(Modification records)
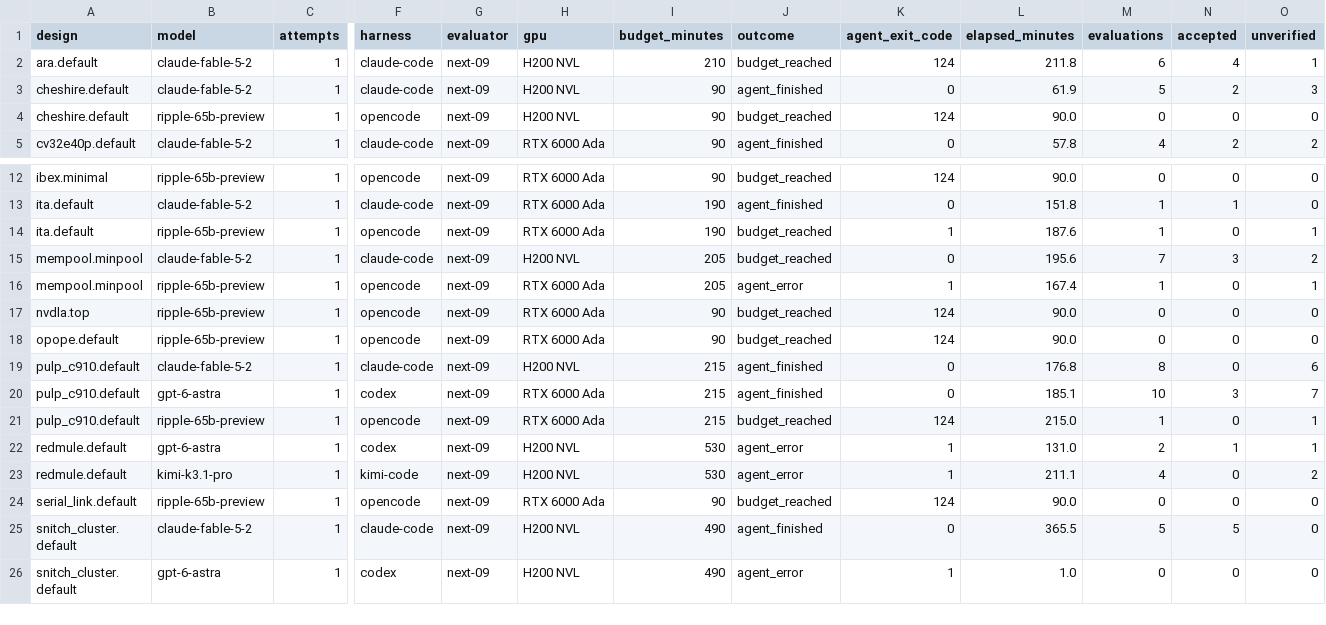
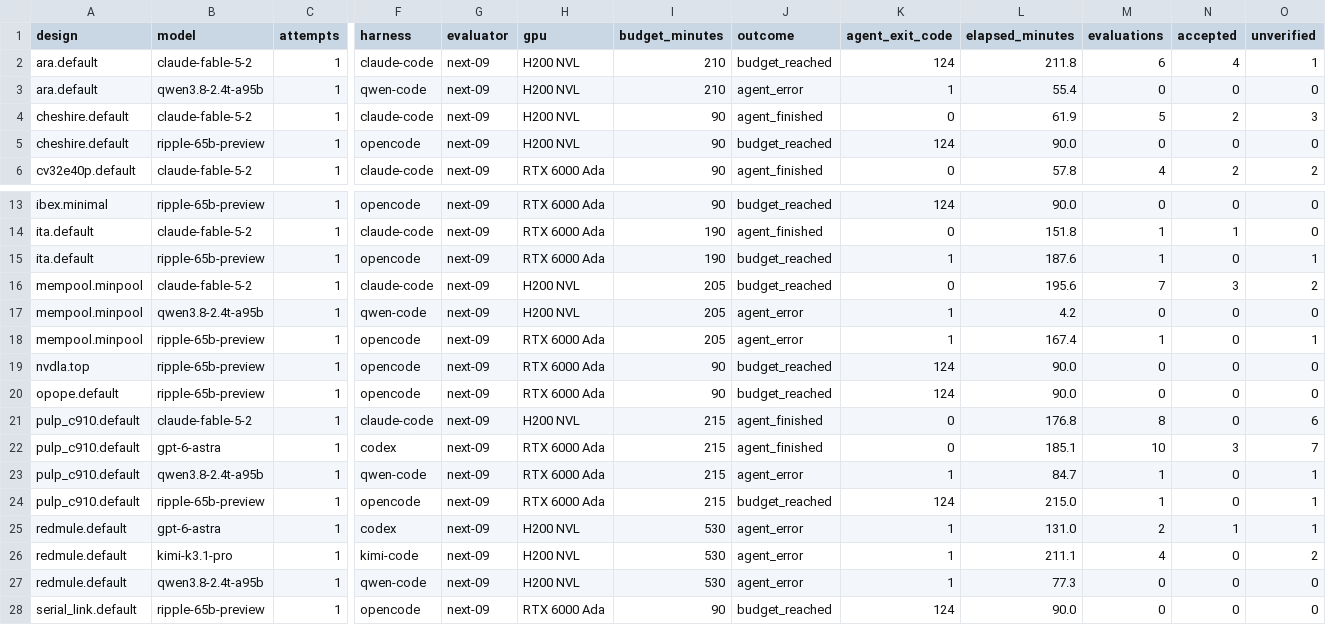
Before and after one commit to partcleda/rtl-fmax-agent-benchmark, a CSV file: results/sessions.csv, drawn as a sheet; only a part is shown, gaps mark what is left out; the shorter side is filled out with more unchanged rows; rows hold the shown columns only; the diff names each change by its address in the sheet, - before the commit and + after, or states it on an @@ line.

```diff
--- a/results/sessions.csv
+++ b/results/sessions.csv
+row 3: ara.default | qwen3.8-2.4t-a95b | 1 | qwen-code | next-09 | H200 NVL | 210 | agent_error | 1 | 55.4 | 0 | 0 | 0
+row 17: mempool.minpool | qwen3.8-2.4t-a95b | 1 | qwen-code | next-09 | H200 NVL | 205 | agent_error | 1 | 4.2 | 0 | 0 | 0
+row 23: pulp_c910.default | qwen3.8-2.4t-a95b | 1 | qwen-code | next-09 | RTX 6000 Ada | 215 | agent_error | 1 | 84.7 | 1 | 0 | 1
+row 27: redmule.default | qwen3.8-2.4t-a95b | 1 | qwen-code | next-09 | H200 NVL | 530 | agent_error | 1 | 77.3 | 0 | 0 | 0
```
Also changed, not shown: results/evaluations.csv, 7 other files.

* _DIRECTIONS_
When copying the data above, repeat every word exactly and drop the pictures.

* _RESPONSE BELOW_
Before and after one commit to partcleda/rtl-fmax-agent-benchmark, a CSV file: results/sessions.csv, drawn as a sheet; only a part is shown, gaps mark what is left out; the shorter side is filled out with more unchanged rows; rows hold the shown columns only; the diff names each change by its address in the sheet, - before the commit and + after, or states it on an @@ line.

```diff
--- a/results/sessions.csv
+++ b/results/sessions.csv
+row 3: ara.default | qwen3.8-2.4t-a95b | 1 | qwen-code | next-09 | H200 NVL | 210 | agent_error | 1 | 55.4 | 0 | 0 | 0
+row 17: mempool.minpool | qwen3.8-2.4t-a95b | 1 | qwen-code | next-09 | H200 NVL | 205 | agent_error | 1 | 4.2 | 0 | 0 | 0
+row 23: pulp_c910.default | qwen3.8-2.4t-a95b | 1 | qwen-code | next-09 | RTX 6000 Ada | 215 | agent_error | 1 | 84.7 | 1 | 0 | 1
+row 27: redmule.default | qwen3.8-2.4t-a95b | 1 | qwen-code | next-09 | H200 NVL | 530 | agent_error | 1 | 77.3 | 0 | 0 | 0
```
Also changed, not shown: results/evaluations.csv, 7 other files.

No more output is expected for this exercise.